After arriving at Kyoto station we went through a moment of confusion and disorientation that has become standard procedure every time we move to a new place. We needn't have worried, however, as the hotel was about three minutes directly left of the station, which was handy. It was a nice place by the standards we've become accustomed to and is probably the nicest hotel we've stayed at so far, which really isn't saying much. It's average by anyone else's standards but I became a convert as soon as I saw the tea making facilities. The city itself was, at first glance, incredibly disappointing. Every modern building that greets you as you walk out of the station is ugly, square and grey, but it turned out that all we had to do was pick a direction to walk in or get on a bus and it wasn't be long before we found a massive temple, park or little secluded shrine that had no business being planted in the middle of a city that size.
On our first night all we had time to do was go for a bit of a wander. As expected the metro was a model of Japanese efficiency, and we took it to the main street to begin our search for a supposedly picturesque alley nearby where we'd read that Geisha's could sometimes be found. Obviously we got lost first, but that allowed us to explore parts of the area we'd have missed otherwise, such as a couple of small shrines and a cemetery in the middle of two large shopping arcades. We eventually found this street of dreams and it was like stepping back in time a few hundred years. The street was narrow, the houses all lit by lanterns and it really didn't feel like we were in the middle of a bustling, modern city.
The next day we went on a major temple tour, starting at Nijojo Castle. The place has an eerily squeaky floor that was apparently deliberately worked into the design so the Shogun could hear intruders. All the temples we visited, some of them massive tourist attractions and some not, were incredibly beautiful and varied enough to stay interesting for the whole day. To break the monotony of getting the bus everywhere we decided to walk from one temple to another of the more famous ones. The map pointed to a specific trail, enigmatically called the "Path of the Philosopher", which sounded very exciting. Once we arrived, however, it turned out the the Path of the Philosopher was in actual fact a small dirt trail behind some houses. The temple at the end had a wonderfully kept garden, but the main building was under repair.

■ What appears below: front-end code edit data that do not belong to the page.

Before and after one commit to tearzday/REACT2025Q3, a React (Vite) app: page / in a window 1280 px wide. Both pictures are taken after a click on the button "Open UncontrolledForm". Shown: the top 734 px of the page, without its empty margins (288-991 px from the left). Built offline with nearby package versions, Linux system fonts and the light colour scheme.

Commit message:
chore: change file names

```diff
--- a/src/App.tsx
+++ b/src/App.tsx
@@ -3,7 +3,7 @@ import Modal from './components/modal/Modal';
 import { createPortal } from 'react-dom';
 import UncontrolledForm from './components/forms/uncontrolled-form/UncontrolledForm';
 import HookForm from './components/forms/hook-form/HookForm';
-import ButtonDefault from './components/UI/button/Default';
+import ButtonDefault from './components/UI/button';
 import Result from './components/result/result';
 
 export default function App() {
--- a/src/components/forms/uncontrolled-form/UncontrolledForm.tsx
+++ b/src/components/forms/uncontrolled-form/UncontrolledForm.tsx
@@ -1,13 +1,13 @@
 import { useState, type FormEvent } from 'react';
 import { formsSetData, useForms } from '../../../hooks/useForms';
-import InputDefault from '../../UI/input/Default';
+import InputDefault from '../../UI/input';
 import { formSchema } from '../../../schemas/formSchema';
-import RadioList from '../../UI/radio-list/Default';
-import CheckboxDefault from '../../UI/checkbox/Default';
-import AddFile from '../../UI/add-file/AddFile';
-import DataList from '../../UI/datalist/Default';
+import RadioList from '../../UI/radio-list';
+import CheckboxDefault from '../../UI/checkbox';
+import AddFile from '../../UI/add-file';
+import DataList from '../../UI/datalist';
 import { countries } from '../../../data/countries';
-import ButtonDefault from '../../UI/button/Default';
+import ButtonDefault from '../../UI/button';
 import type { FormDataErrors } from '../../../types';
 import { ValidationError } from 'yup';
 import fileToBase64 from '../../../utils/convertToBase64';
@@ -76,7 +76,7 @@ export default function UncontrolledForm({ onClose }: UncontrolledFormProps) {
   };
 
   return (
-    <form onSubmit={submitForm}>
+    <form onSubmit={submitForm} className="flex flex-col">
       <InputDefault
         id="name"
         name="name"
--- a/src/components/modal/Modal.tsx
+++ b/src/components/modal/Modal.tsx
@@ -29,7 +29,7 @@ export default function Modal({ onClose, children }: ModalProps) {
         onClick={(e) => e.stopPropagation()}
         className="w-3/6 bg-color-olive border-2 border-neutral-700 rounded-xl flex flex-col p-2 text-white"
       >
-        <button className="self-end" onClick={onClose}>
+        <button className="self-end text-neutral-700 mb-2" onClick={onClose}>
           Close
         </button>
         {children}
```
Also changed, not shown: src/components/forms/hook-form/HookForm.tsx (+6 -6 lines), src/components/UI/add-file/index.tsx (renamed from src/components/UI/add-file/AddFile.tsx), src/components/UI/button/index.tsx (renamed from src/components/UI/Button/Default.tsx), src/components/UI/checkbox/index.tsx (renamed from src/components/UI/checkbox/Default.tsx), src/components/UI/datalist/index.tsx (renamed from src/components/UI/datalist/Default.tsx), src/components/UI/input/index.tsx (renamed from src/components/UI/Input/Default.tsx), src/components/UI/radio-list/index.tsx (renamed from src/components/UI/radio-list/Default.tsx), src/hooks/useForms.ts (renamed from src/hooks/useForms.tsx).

We continued temple hopping the following day, taking the bus around the outskirts of the city to the more impressive places. The Golden Pavilion is quite spectacular and was packed with tourists (everyone here is American and I can't work out why). In the afternoon we went to another two shrines which had no entrance fee and fewer tourists which made the experience more satisfying. Jacqui finally fulfilled her wish to be photographed with a real life Geisha during our visit to Tenryuji temple, but almost blew it. The poor girl had obviously come to view the gardens (which, again, were spectacular) and relax before an appointment, but flipped back into showbiz mode as soon as she was asked to pose for a photo. Jacqui was annoyed that she didn't get a photo of her with the Geisha, but in the end it didn't matter as we met another on our way out. Granted, it was in the car park and the resulting photo with cars and gravel in the background didn't quite capture the Kyoto charm, but it was better than nothing.
Our final temple excursion was to Kiyomizu, which was located further than I thought up a hill that was steeper than I had bargained for. It's one of the more visually impressive places in Kyoto, not least because of the view you get of the city from being that high up. We stayed long enough to get some good photos before being forced back down the hill by an onslaught of hundreds of loud American tour groups all arriving at once, which had a small negative effect on the ambiance of the place. That evening we returned to the lantern-lit traditional street and ate in a small restaurant there, complete with sliding wooden door and no shoes rules, and was probably the best meal we've had in Japan so far.
We rounded off our stay in Kyoto with a quick visit to Tojo temple in the morning before catching our train. It's apparently the tallest pagoda in Japan, but the real fun was throwing the remains of our lunch into the lake at its base, where they were fought for in a pitched battle between masses of huge carp and a number of turtles, who lost quite miserably.